● **TRY IT**
Please count the lines with the word "BAİBÜ" in the material below, then state the number by itself.
┄┄┄┄┄┄┄┄┄┄┄┄┄┄┄┄┄┄┄┄
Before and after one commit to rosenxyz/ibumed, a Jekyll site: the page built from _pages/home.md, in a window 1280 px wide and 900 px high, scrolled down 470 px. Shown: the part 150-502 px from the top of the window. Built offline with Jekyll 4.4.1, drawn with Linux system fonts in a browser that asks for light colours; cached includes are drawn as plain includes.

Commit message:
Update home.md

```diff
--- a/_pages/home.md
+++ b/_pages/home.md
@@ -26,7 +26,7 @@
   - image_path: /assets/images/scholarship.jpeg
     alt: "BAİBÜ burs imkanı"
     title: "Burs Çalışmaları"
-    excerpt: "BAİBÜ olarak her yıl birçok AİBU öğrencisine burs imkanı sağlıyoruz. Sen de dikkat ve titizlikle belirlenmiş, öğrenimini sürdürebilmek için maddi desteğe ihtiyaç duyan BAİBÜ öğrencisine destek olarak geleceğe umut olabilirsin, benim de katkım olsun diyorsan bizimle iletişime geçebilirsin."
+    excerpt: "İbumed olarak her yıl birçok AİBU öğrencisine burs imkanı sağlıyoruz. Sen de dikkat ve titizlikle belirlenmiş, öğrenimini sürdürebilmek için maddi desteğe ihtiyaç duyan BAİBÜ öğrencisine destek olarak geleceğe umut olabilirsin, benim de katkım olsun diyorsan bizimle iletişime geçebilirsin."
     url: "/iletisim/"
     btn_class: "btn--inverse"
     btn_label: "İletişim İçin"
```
┄┄┄┄┄┄┄┄┄┄┄┄┄┄┄┄┄┄┄┄
● **YOUR RESPONSE**
3